• Choose a truly obscure, gibberish password—“V*!amYEg5M5!3R” is one I generated just now with the LastPass system, and you’re welcome to it—and then find a way to store it. Having it written down in your wallet is one, though the paper it’s on shouldn’t say “Passwords” at the top. The approach I prefer, and use for some passwords, is to entrust them to online managers like LastPass or RoboForm. Even if their corporate sites were hacked, that wouldn’t reveal all your passwords, since the programs work by storing part of the encoding information in the cloud and part on your own machine.

At a minimum, any step up from “password,” “123456,” or your own birthday is worthwhile.

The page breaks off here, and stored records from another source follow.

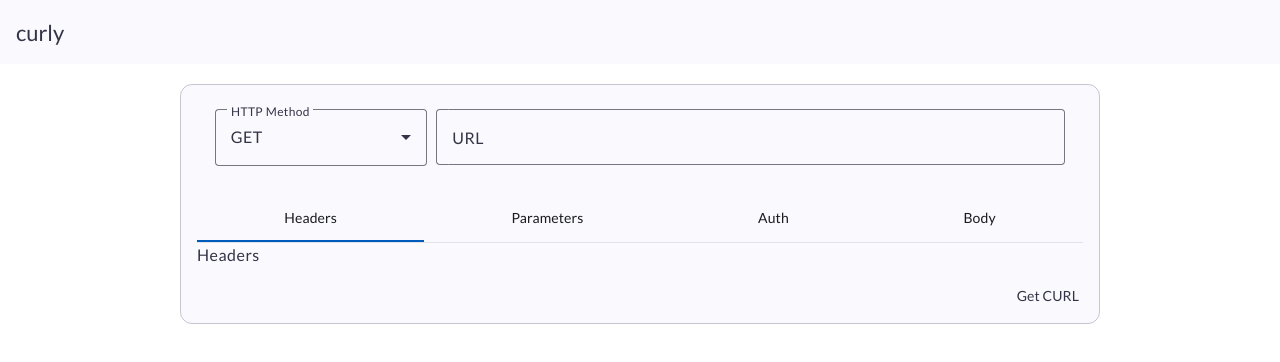
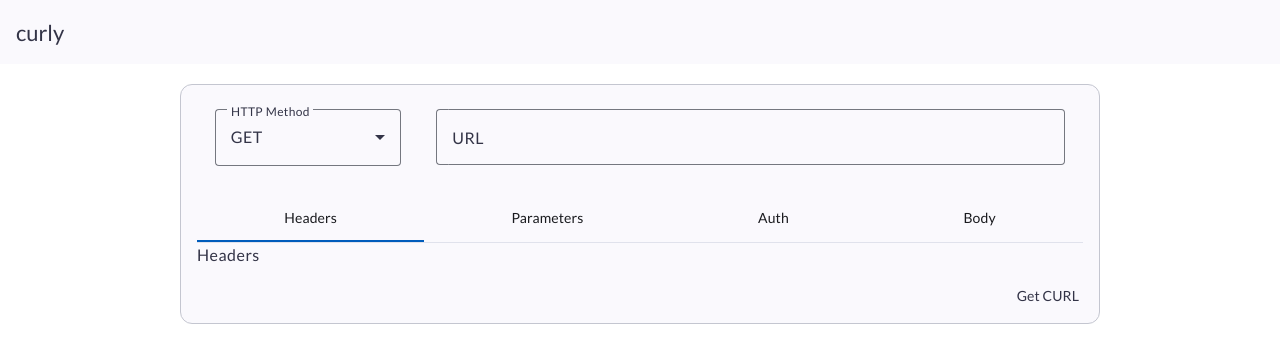
Before and after one commit to johnreybacal/curly, an Angular app: page / in a window 1280 px wide. Shown: the top 362 px of the page. Built offline with nearby package versions, Linux system fonts and the light colour scheme.

Commit message:
field width

```diff
--- a/src/app/curl-builder/curl-builder.component.html
+++ b/src/app/curl-builder/curl-builder.component.html
@@ -1,7 +1,7 @@
 <mat-card appearance="outlined">
   <mat-card-content>
     <div class="row">
-      <div class="col-3">
+      <div class="col-3 col-12-sm">
         <mat-form-field appearance="outline">
           <mat-label>HTTP Method</mat-label>
           <mat-select [(ngModel)]="curl.method">
@@ -11,7 +11,7 @@
           </mat-select>
         </mat-form-field>
       </div>
-      <div class="col-9">
+      <div class="col-9 col-12-sm">
         <mat-form-field id="url-field" appearance="outline">
           <mat-label>URL</mat-label>
           <input matInput [(ngModel)]="curl.url" />
--- a/src/app/curl-builder/curl-builder.component.scss
+++ b/src/app/curl-builder/curl-builder.component.scss
@@ -1,6 +1,6 @@
 mat-card {
   margin: 20px;
 }
-#url-field {
+mat-form-field {
   width: 100%;
 }
```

Finally, use different passwords. Not hundreds of different ones, for the hundreds of different places that require logins of some kind. The guide should be: any site that matters needs its own password—one you don’t currently use for any other site, and that you have never used anywhere else.

“Using an important password anywhere else is just like mailing your house key to anyone who might be making a delivery,” Michael Jones of Google said. “If you use your password in two places, it is not a valid password.”

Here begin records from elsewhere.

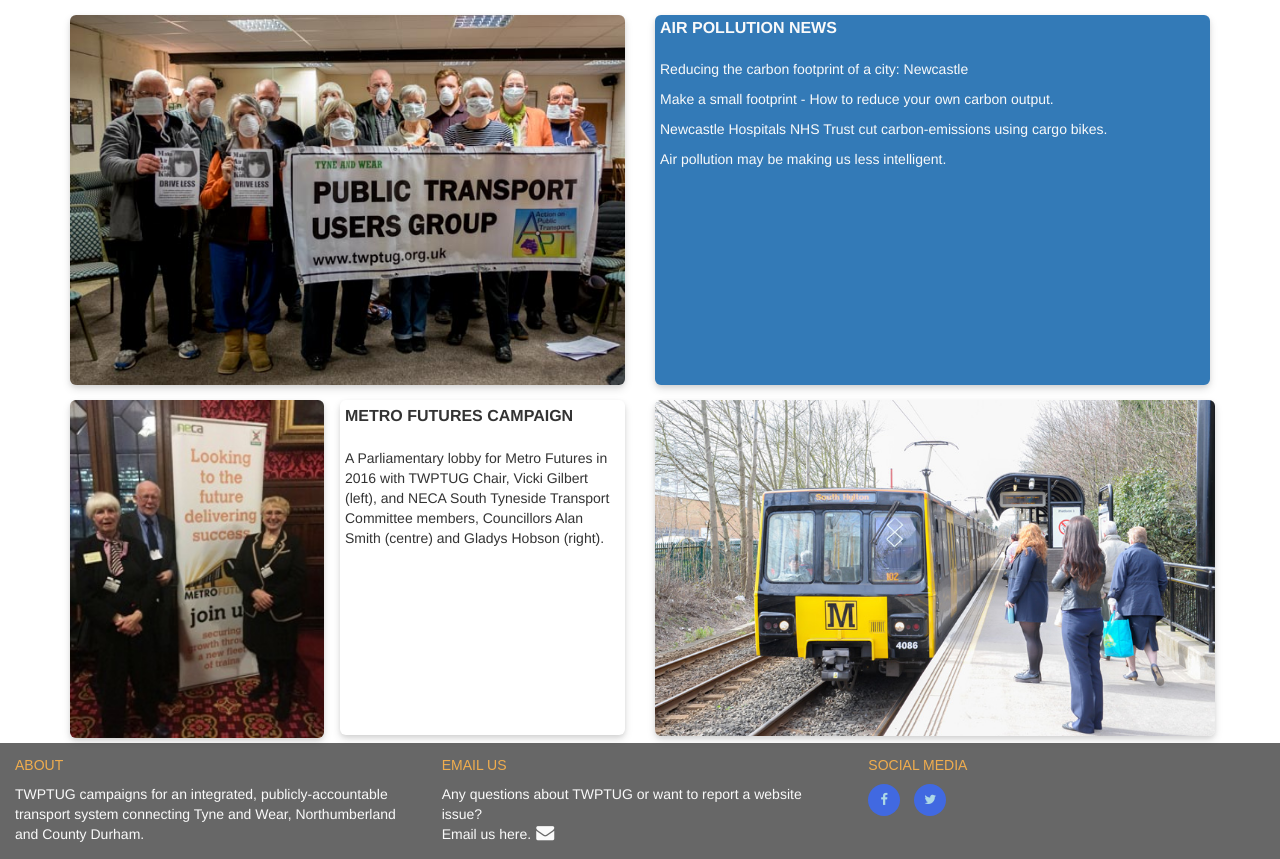
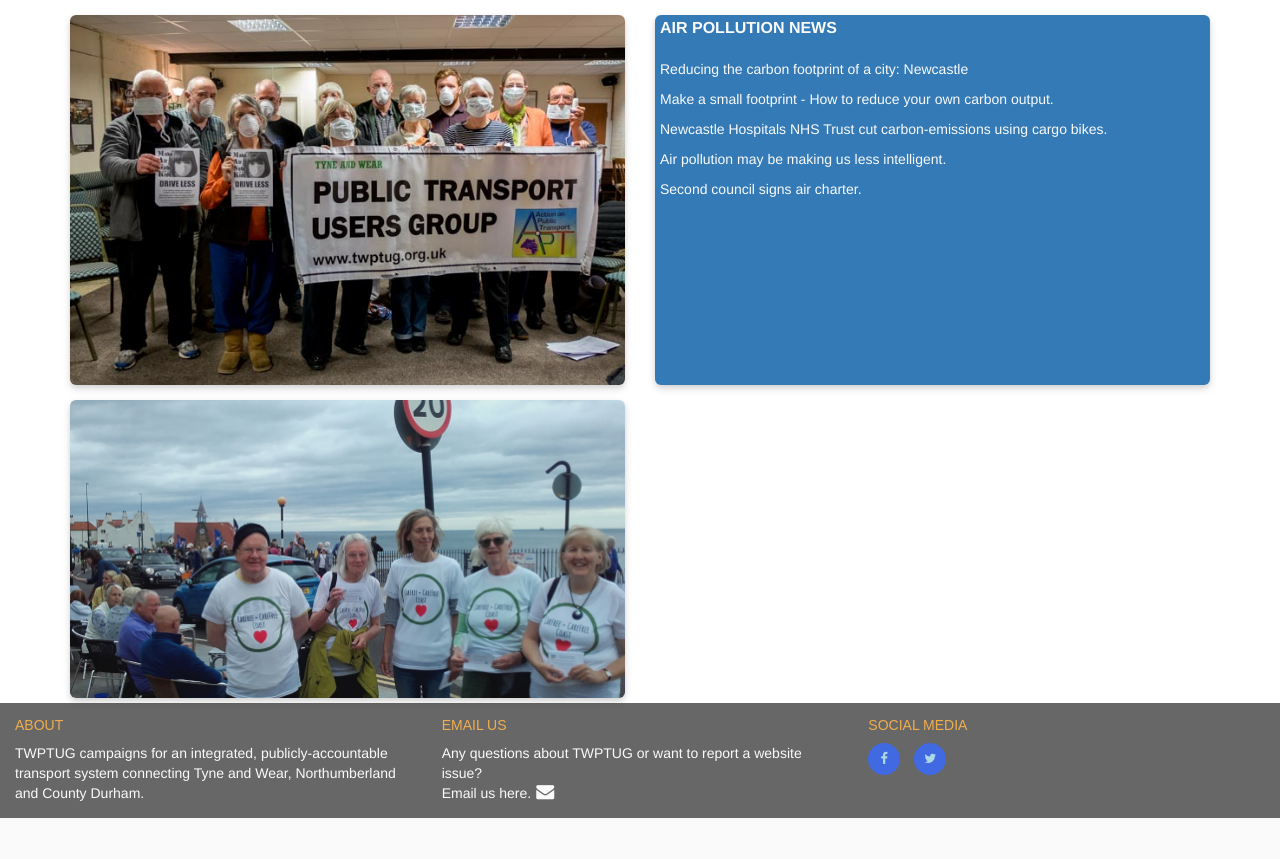
Before and after one commit to kevald1963/milestone-1-twptug-redesign, a Flask app: page /airpollution in a window 1280 px wide. Shown: the part 126-985 px from the top of the page. After the commit the page ends 944 px from the top, so only its background shows below. Run offline with Flask 2, Linux system fonts and the light colour scheme; some libraries are stand-ins or nearby versions.

Commit message:
Added further documents and images to Air Pollution page.

```diff
--- a/templates/airpollution.html
+++ b/templates/airpollution.html
@@ -34,52 +34,41 @@
                     <!-- << Note that href must be left null. Copy new modal from existing modal  >> -->
                     <!-- << further down in document.                                             >> -->
 
-                    <a href="https://bdaily.co.uk/articles/2019/05/15/eco-friendly-train-firm-creates-new-jobs-ahead-of-schedule" target="_blank">
+                    <a href="static/documents/Newcastle - Reducing our own carbon footprint.docx">
                         <p>Reducing the carbon footprint of a city: Newcastle</p>
                     </a>
 
-                    <a href="" target="_blank">
+                    <a href="static/documents/Make a small footprint.docx">
                         <p>Make a small footprint - How to reduce your own carbon output.</p>
                     </a>
 
-                    <a href="" target="_blank">
+                    <a href="https://www.businessupnorth.co.uk/newcastle-hospitals-nhs-trust-cut-carbon-emissions-using-cargo-bikes/" target="_blank">
                         <p>Newcastle Hospitals NHS Trust cut carbon-emissions using cargo bikes.</p>
                     </a>
 
-                    <a href="" target="_blank">
+                    <a href="https://theconversation.com/air-pollution-may-be-making-us-less-intelligent-106212" target="_blank">
                         <p>Air pollution may be making us less intelligent.</p>
                     </a>
+
+                    <a href="http://www.ehn-online.com/news/article.aspx?id=17373" target="_blank">
+                        <p>Second council signs air charter.</p>
+                    </a>
+
                 </div>
             </div>
             <!-- /.NEWS -->
         </div>
     </div>
 
-    <div class="row">
-        <div class="col-xs-12 col-sm-12 col-md-3 col-lg-3">
-            <img class="rail-image metro-lobby-image" src="static/images/metro_lobby.jpg"
-                 alt="Metro Futures Parliamentary Promotion with TWPTUG Chair, Vicki Gilbert, and
-                 NECA South Tyneside Transport Committee members, Councillors Alan Smith and Gladys Hobson.">
-        </div>
-
-        <div class="col-xs-12 col-sm-12 col-md-3 col-lg-3">
-            <div class="metro-lobby-text">
-                <span class="uppercase panel-title">Metro Futures Campaign</span><br><br>
-                <p>
-                    A Parliamentary lobby for Metro Futures in 2016 with TWPTUG Chair, Vicki Gilbert (left), and
-                    NECA South Tyneside Transport Committee members, Councillors Alan Smith (centre) and Gladys Hobson
-                    (right).
-                </p>
+    <div class="col-xs-12 col-sm-12 col-md-12 col-lg-12">
+        <div class="row">
+           <div class="col-xs-12 col-sm-12 col-md-6 col-lg-6">
+                <img class="air-pollution-image" src="static/images/cullercoats_harbour_day.jpg"
+                     alt="Cullercoats harbour Day and campaign against air pollution, August 2018."
+                     data-toggle="tooltip" data-placement="bottom"
+                     title="Cullercoats harbour Day and campaign against air pollution, August 2018.">
             </div>
         </div>
-
-        <div class="col-xs-12 col-sm-12 col-md-6 col-lg-6">
-            <img class="rail-image rail-image-metro" src="static/images/metro_at_a_station.jpg"
-                 alt="Metro train standing at an unknown station."
-                 data-toggle="tooltip" data-placement="bottom"
-                 title="Metro train standing at an unknown station.">
-        </div>
-
     </div>
 
 </section>
```
Also changed, not shown: static/images/cullercoats_harbour_day.jpg (added), 2 other files.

I asked my experts how many passwords they personally used. The highest I heard was “about a dozen.” The lowest was four, and the norm was five or six. They all stressed that they managed their passwords and sites in different categories. In my own case, there are five sites whose security really matters to me: my main e‑mail account, two credit-card sites, a banking account, and an investment firm. Each has its own, good password, never used anywhere else. Next are the sites I’d just as soon not have compromised: airline-mileage accounts, Amazon and Barnes & Noble, various message boards and memberships. I have two or three semi-strong passwords I use among all of them. If you hacked one of them you might hack the others, but I don’t really care. Then there is everything else, the thicket of annoying little logins we all deal with. I have one or two passwords for them too. By making it easy to deal with unimportant accounts, I can concentrate on protecting the ones that matter.

I wish I had taken his advice.  What a mess and I got off lucky.

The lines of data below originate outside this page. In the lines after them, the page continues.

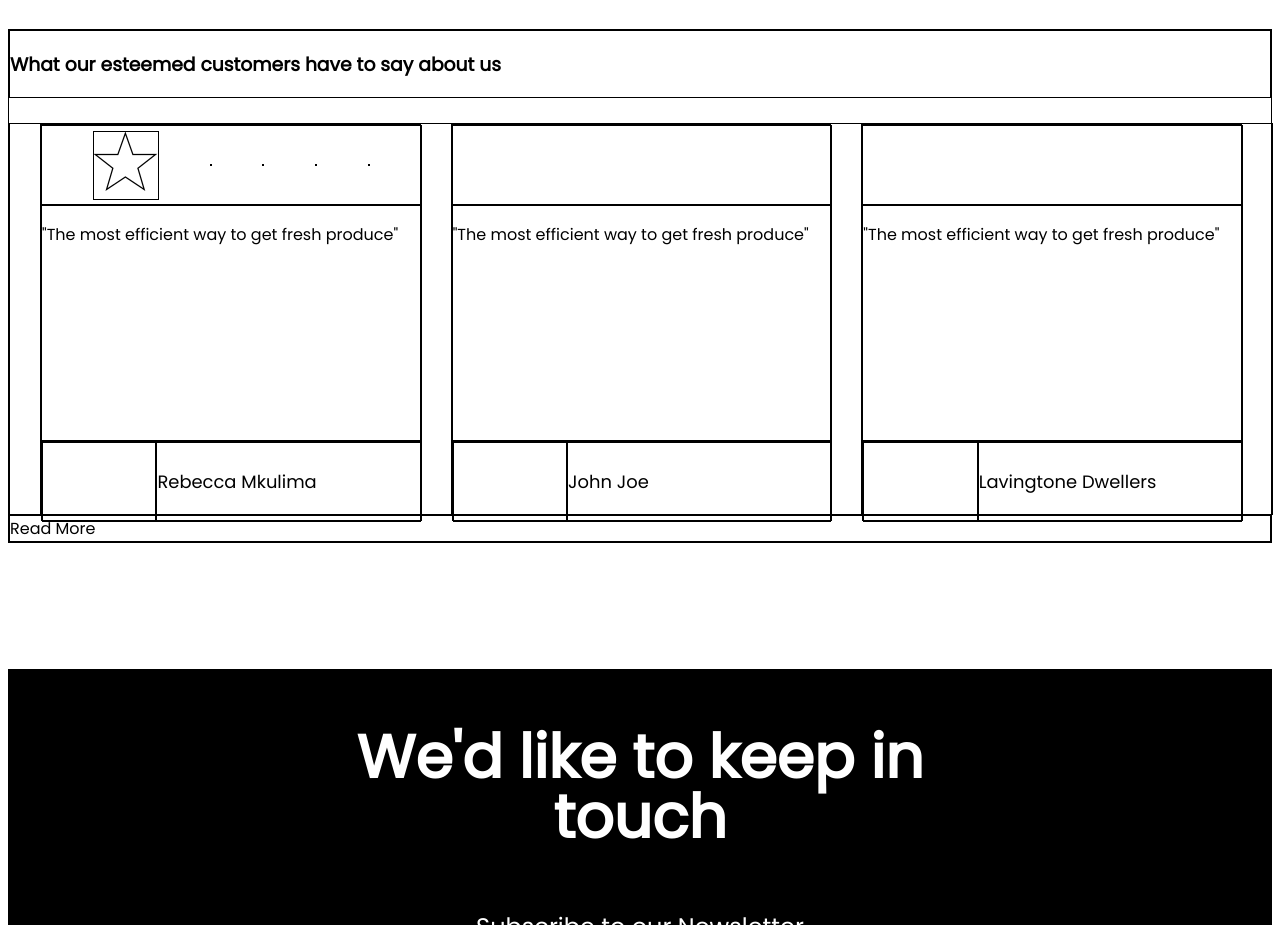
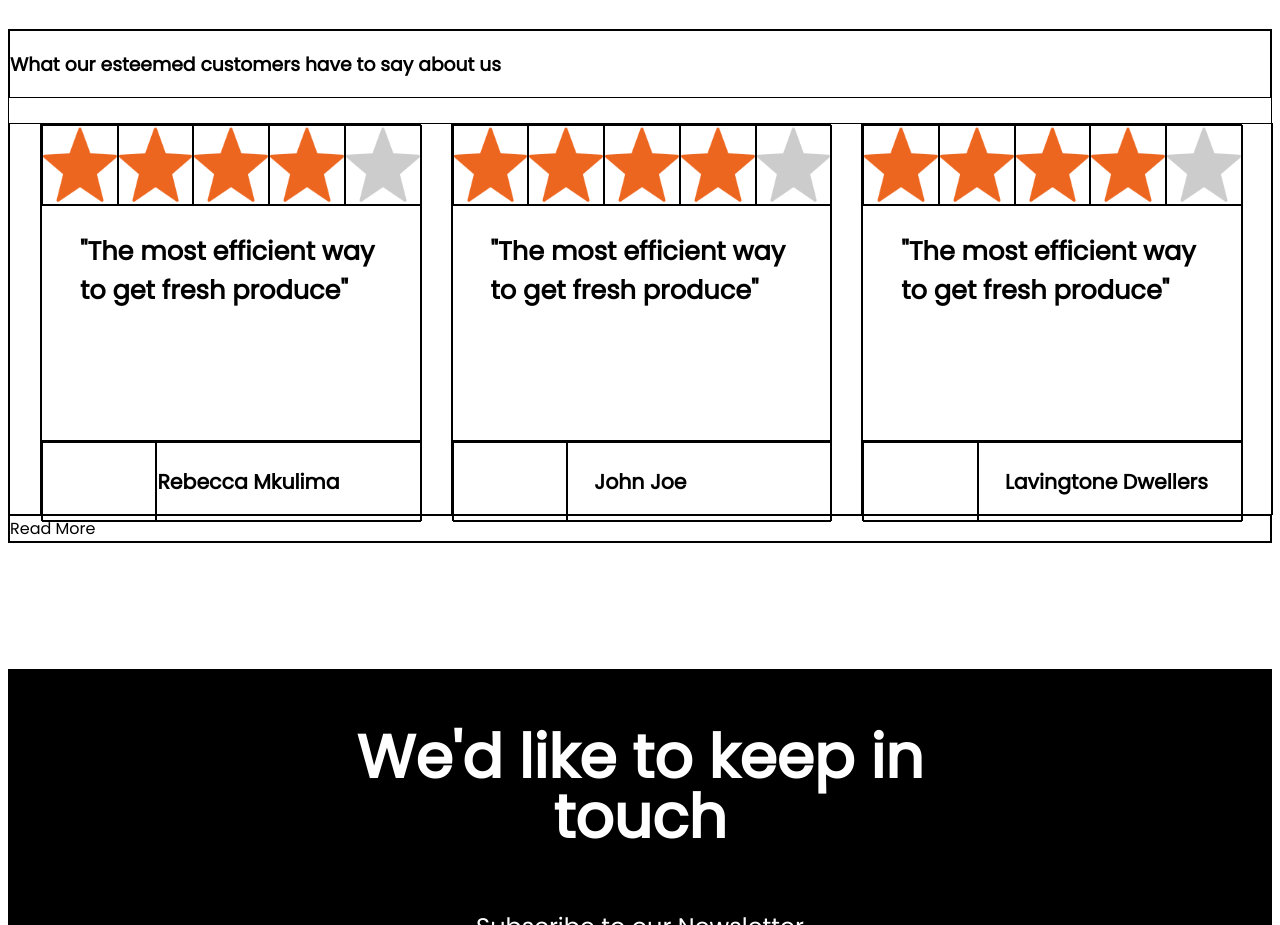
Before and after one commit to MokuaEnock/Agriplus-, a plain HTML site: page index.html in a window 1280 px wide. Shown: the part 2700-3625 px from the top of the page. Drawn offline with Linux system fonts and the light colour scheme.

Commit message:
add stars to the page

```diff
--- a/index.html
+++ b/index.html
@@ -273,12 +273,40 @@
           <div class="card2">
             <div class="rating">
               <div class="star">
-                <img src="./resources/icons/star.png" alt="" />
+                <img
+                  src="./resources/icons/star0.png"
+                  alt="star"
+                  class="star1"
+                />
               </div>
-              <div class="star"></div>
-              <div class="star"></div>
-              <div class="star"></div>
-              <div class="star"></div>
+              <div class="star">
+                <img
+                  src="./resources/icons/star0.png"
+                  alt="star"
+                  class="star1"
+                />
+              </div>
+              <div class="star">
+                <img
+                  src="./resources/icons/star0.png"
+                  alt="star"
+                  class="star1"
+                />
+              </div>
+              <div class="star">
+                <img
+                  src="./resources/icons/star0.png"
+                  alt="star"
+                  class="star1"
+                />
+              </div>
+              <div class="star">
+                <img
+                  src="./resources/icons/star2.png"
+                  alt="star"
+                  class="star1"
+                />
+              </div>
             </div>
             <div class="opinion">
               <p>"The most efficient way to get fresh produce"</p>
@@ -290,7 +318,43 @@
           </div>
 
           <div class="card2">
-            <div class="rating"></div>
+            <div class="rating">
+              <div class="star">
+                <img
+                  src="./resources/icons/star0.png"
+                  alt="star"
+                  class="star1"
+                />
+              </div>
+              <div class="star">
+                <img
+                  src="./resources/icons/star0.png"
+                  alt="star"
+                  class="star1"
+                />
+              </div>
+              <div class="star">
+                <img
+                  src="./resources/icons/star0.png"
+                  alt="star"
+                  class="star1"
+                />
+              </div>
+              <div class="star">
+                <img
+                  src="./resources/icons/star0.png"
+                  alt="star"
+                  class="star1"
+                />
+              </div>
+              <div class="star">
+                <img
+                  src="./resources/icons/star2.png"
+                  alt="star"
+                  class="star1"
+                />
+              </div>
+            </div>
             <div class="opinion">
               <p>"The most efficient way to get fresh produce"</p>
             </div>
@@ -303,7 +367,43 @@
           </div>
 
           <div class="card2">
-            <div class="rating"></div>
+            <div class="rating">
+              <div class="star">
+                <img
+                  src="./resources/icons/star0.png"
+                  alt="star"
+                  class="star1"
+                />
+              </div>
+              <div class="star">
+                <img
+                  src="./resources/icons/star0.png"
+                  alt="star"
+                  class="star1"
+                />
+              </div>
+              <div class="star">
+                <img
+                  src="./resources/icons/star0.png"
+                  alt="star"
+                  class="star1"
+                />
+              </div>
+              <div class="star">
+                <img
+                  src="./resources/icons/star0.png"
+                  alt="star"
+                  class="star1"
+                />
+              </div>
+              <div class="star">
+                <img
+                  src="./resources/icons/star2.png"
+                  alt="star"
+                  class="star1"
+                />
+              </div>
+            </div>
             <div class="opinion">
               <p>"The most efficient way to get fresh produce"</p>
             </div>
--- a/resources/css/index.css
+++ b/resources/css/index.css
@@ -307,6 +307,12 @@ main {
 .opinion {
   height: 60%;
   width: 100%;
+  font-size: 2vw;
+  font-weight: 800;
+}
+.opinion p {
+  padding-left: 10%;
+  padding-right: 10%;
 }
 .card2_info {
   height: 20%;
@@ -315,6 +321,9 @@ main {
   flex-direction: row;
   justify-content: space-between;
 }
+.card2_info p {
+  padding-left: 10%;
+}
 .c2info_img {
   width: 30%;
   height: 100%;
@@ -322,12 +331,20 @@ main {
 .c2info_name {
   width: 70%;
   height: 100%;
-  font-size: 1.4vw;
+  font-size: 1.6vw;
+  font-weight: 800;
   display: flex;
   flex-direction: row;
   align-items: center;
 }
-
+.star {
+  height: 100%;
+  width: 20%;
+}
+.star1 {
+  height: 100%;
+  width: 100%;
+}
 /*=====================Footer===========================*/
 /*======Footer Section 1=========*/
 footer {
```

Google Apps

Google Apps At work we have had a nightmare with our e-mail server because of some corrupted data with the domain name registrar.  We changed some e-mail addresses and decided to use Google Apps for e-mail.  It was pretty painless with Dreamhost setting up everything with one click.

Basically it is free if you are using under 200 users.  It includes 7 megs of space for mail, a calendar, Google Docs, Sites, and Google Talk.  Everything works within your own domain and it was pretty easy to setup.  There was only a couple of default settings we changed for Google Sites.

It’s free and so far the staff love it.  As far as training, I think it will be about 10 hours for 30 users which includes setup.  If you are running IT for a church, a non-profit, or a small business, it seems to me to be a pretty obvious choice for all of your web needs and the price is sure right — free for under 200 users.